Billy Graham Evangelistic Association

Experiment Summary

Timeframe: 9/1/2019 - 11/1/2019

On the BGEA primary donation page, we hypothesized that adding a line of copy communicating the impact of a recurring gift at the point of a person’s gift decision may influence a person’s decision to change their one-time gift to a recurring gift. No other elements were changed to the giving process.

Research Question

Can we increase recurring giving by  communicating the impact of a recurring gift at the point a person decides on the kind of gift to give?

Design

C: Control
T1: Recurring Gift Value Prop

Results

Treatment Name Conv. Rate Relative Difference Confidence
C: Control 2.6%
T1: Recurring Gift Value Prop 1.4% -46.2% 100.0%

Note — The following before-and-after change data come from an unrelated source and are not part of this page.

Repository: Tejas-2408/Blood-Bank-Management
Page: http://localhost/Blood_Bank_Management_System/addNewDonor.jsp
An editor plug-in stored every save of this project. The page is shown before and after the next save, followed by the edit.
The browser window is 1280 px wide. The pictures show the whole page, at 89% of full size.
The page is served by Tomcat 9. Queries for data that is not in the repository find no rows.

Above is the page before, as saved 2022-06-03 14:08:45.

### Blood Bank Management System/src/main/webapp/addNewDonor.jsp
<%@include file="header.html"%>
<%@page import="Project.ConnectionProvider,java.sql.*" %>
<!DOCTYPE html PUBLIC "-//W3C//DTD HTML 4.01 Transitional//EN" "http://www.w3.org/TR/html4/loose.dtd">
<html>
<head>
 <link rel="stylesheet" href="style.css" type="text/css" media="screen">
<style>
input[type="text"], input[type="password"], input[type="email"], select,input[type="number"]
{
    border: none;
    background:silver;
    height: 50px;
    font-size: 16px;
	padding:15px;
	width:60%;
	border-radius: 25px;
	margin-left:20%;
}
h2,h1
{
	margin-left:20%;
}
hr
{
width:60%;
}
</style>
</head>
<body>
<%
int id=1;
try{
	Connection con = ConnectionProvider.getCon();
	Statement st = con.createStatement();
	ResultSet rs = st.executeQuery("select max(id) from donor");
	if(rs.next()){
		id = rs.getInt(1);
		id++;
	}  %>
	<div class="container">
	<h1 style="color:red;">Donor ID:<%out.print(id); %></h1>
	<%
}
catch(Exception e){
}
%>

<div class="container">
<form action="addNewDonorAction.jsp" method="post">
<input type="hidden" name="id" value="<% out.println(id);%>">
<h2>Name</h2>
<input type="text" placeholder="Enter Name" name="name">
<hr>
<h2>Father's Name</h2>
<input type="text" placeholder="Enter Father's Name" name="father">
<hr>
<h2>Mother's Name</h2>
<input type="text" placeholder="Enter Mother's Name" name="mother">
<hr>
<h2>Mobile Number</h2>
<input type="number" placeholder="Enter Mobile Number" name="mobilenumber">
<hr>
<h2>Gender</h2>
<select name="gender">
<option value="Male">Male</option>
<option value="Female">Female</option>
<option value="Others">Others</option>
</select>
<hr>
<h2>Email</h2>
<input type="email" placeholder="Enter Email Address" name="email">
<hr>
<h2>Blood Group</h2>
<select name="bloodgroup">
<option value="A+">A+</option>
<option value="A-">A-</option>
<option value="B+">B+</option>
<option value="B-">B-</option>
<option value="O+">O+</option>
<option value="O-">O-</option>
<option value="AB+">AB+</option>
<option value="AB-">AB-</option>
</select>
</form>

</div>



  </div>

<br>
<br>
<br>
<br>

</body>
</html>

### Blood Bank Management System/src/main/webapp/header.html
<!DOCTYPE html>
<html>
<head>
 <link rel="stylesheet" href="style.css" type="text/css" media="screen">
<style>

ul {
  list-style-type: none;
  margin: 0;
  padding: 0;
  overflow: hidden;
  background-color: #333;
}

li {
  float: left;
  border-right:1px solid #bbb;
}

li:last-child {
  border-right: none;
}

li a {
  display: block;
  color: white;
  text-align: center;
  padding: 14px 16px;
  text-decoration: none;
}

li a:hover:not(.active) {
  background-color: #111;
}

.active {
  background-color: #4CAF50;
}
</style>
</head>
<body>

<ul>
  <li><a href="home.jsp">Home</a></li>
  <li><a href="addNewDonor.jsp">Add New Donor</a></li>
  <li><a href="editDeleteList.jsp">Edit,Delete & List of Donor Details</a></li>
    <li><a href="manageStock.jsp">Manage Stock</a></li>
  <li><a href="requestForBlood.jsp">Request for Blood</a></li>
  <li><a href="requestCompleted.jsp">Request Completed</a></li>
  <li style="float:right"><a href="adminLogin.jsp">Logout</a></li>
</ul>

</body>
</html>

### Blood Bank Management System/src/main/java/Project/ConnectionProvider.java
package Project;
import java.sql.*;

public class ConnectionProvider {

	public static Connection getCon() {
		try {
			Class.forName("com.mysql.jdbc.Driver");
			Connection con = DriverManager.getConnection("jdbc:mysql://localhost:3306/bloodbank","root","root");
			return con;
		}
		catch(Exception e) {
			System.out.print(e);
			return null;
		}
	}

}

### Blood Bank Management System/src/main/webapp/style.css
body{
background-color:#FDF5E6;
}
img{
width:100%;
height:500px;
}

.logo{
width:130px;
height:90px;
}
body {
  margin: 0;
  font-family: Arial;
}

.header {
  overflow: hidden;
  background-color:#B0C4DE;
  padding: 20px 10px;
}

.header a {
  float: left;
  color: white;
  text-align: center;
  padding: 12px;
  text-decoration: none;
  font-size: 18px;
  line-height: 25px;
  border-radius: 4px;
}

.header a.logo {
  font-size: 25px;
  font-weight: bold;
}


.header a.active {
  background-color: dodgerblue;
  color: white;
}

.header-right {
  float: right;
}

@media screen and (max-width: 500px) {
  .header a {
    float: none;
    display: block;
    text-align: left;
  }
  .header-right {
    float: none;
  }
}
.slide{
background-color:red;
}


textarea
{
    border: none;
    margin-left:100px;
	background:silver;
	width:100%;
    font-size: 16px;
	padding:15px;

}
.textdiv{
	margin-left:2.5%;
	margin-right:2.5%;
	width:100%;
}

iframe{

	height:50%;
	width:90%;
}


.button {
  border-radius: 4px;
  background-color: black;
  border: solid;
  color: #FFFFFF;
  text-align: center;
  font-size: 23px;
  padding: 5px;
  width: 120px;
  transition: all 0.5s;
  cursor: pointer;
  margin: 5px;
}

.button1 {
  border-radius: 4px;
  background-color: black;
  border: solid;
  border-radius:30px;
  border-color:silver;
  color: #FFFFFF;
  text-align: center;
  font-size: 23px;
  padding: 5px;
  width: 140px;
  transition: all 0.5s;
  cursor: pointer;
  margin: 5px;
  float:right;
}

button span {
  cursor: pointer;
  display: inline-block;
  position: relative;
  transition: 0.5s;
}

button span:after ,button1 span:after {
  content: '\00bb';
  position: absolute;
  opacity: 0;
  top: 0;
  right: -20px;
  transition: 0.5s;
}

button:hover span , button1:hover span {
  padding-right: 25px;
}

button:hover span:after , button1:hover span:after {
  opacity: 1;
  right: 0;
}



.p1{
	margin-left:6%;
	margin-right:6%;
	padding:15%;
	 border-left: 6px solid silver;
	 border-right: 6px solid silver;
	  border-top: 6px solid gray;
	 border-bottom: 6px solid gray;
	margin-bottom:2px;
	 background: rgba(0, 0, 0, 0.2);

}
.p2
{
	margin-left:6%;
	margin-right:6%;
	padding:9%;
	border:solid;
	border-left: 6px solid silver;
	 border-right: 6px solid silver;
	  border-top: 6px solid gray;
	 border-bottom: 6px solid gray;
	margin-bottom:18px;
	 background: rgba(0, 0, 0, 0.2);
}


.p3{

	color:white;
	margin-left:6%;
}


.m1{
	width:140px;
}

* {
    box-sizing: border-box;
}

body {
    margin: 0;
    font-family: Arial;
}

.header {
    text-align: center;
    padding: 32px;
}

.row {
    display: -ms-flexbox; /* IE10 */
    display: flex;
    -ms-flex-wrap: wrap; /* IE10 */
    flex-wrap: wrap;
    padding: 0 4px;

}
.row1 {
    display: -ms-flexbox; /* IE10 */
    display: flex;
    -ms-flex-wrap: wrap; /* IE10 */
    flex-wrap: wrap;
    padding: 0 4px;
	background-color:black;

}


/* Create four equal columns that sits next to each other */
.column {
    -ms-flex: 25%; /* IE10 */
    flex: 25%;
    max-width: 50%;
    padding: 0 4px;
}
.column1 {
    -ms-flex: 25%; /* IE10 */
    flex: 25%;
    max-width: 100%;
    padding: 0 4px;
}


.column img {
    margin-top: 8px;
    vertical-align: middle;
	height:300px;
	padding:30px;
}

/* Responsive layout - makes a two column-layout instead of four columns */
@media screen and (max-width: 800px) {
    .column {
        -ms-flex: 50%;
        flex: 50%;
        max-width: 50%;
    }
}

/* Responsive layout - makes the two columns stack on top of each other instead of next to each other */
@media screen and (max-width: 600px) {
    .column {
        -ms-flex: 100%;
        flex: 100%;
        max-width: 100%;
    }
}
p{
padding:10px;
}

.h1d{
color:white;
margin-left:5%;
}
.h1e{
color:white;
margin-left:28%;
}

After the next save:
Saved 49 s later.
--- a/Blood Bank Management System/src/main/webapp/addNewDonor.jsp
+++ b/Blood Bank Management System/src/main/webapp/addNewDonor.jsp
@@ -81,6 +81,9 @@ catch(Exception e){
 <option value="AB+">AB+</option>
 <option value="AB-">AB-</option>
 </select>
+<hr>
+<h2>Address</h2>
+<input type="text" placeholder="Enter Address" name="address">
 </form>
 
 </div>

This experiment has a required sample size of 1,018 in order to be valid. Since the experiment had a total sample size of 6,946, and the level of confidence is above 95% the experiment results are valid.

Flux Metrics Affected

The Flux Metrics analyze the three primary metrics that affect revenue (traffic, conversion rate, and average gift). This experiment produced the following results:

    0% increase in traffic
× 46.2% decrease in conversion rate
× 0% increase in average gift

Key Learnings

What we found is that the additional language on the gift type had no impact overall. But when we started looking into the different kind of traffic, the story was much different. For new donors to the BGEA website, this additional value proposition language increased recurring giving by 48%! At the same time, the added copy actually caused a decrease in recurring giving for returning visitors by 46%. This is a fascinating discovery in understanding the different motivations of site visitors. Because returning visitors are used to the website and how it looks and functions, the additional recurring gift value proposition caused friction in the giving process resulting in fewer donations.


Experiment Documented by...

Courtney Gaines

Courtney is the Senior Director of Optimization at NextAfter. If you have any questions about this experiment or would like additional details not discussed above, please feel free to contact them directly.